The U.S. Food and Drug Administration has approved the use of flutamide in men only to treat specific stages of prostate cancer. Although the drug is not approved for women, it may be used in an off-label fashion to treat excessive hair growth. Flutamide should not be given to someone under the age of 18 unless there is a specific reason why the benefits outweigh the risks.
An Overview of Flutamide UsesFlutamide (Eulexin®) is a prescription medication approved for use in certain types of prostate cancer. It is used in combination with a gonadotropin-releasing hormone (GnRH) agonist medicine (also known as a luteinizing hormone-releasing hormone [LH-RH] agonist), such as:
- Goserelin acetate implant (Zoladex®)
- Histrelin acetate implant (Vantas®)
- Leuprolide acetate (Eligard®, Lupron®, Lupron Depot®)
- Triptorelin (Trelstar®).
Prostate cancer is cancer that begins in the prostate gland. It is one of the most common types of cancer in men in the United States.
Much of the time, prostate cancer spreads so slowly that it doesn't produce any symptoms or cause any serious health threats. However, in some men, the cancer will grow more rapidly and may spread to other areas of the body, including the bladder, rectum, lymph nodes, or bone. When the cancer has spread, it is called metastatic prostate cancer.
Treatment for prostate cancer varies from man to man. Some men won't be treated at all, while others may be treated with a combination of medications, radiation, or chemotherapy. Surgery is also an option. Ultimately, the type of treatment a man receives will depend on a variety of factors, such as:
- The man's age and overall health
- How far the cancer has spread (the stage of the cancer)
- Individual and family preference.
Stages are used to describe the extent to which the disease has spread. The higher the stage, the more advanced the cancer. Stages of prostate cancer include:
- Stage I, which is cancer that remains local to the prostate tissue.
- Stage II, which is cancer that is more advanced but still remains in the prostate gland. Stage II is further divided into IIA and IIB.
- Stage III, which is cancer that has spread beyond the outer layer of the prostate but not more widely.
- Stage IV prostate cancer is cancer that has spread widely to other areas of the body.
Because there is more than one system used to stage prostate cancer, you may see staging that uses letters instead of roman numerals. The stages are generally equivalent, so, for example, Stage I is similar to Stage A, Stage II is similar to Stage B, Stage III is similar to Stage C, and Stage IV is similar to Stage D.

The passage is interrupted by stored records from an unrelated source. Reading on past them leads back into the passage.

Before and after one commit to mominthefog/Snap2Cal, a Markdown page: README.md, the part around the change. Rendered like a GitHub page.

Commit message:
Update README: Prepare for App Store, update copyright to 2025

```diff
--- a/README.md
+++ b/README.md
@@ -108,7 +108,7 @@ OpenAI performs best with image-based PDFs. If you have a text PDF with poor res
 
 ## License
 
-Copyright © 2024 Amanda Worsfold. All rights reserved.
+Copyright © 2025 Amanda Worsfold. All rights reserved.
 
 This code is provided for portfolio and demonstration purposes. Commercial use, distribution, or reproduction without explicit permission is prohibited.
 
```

Flutamide is approved for the management of the following stages of prostate cancer:
- Stage IIB to III (Stages B2 to C)
- Stage IV (Stage D2).
As mentioned, flutamide is used in combination with a GnRH agonist. When used in Stage IIB-III prostate cancer, this combination treatment usually begins eight weeks before radiation therapy and continues during radiation therapy. When used in Stage IV cancer, treatment with flutamide normally begins at the same time as the GnRH agonist and continues until the cancer progresses.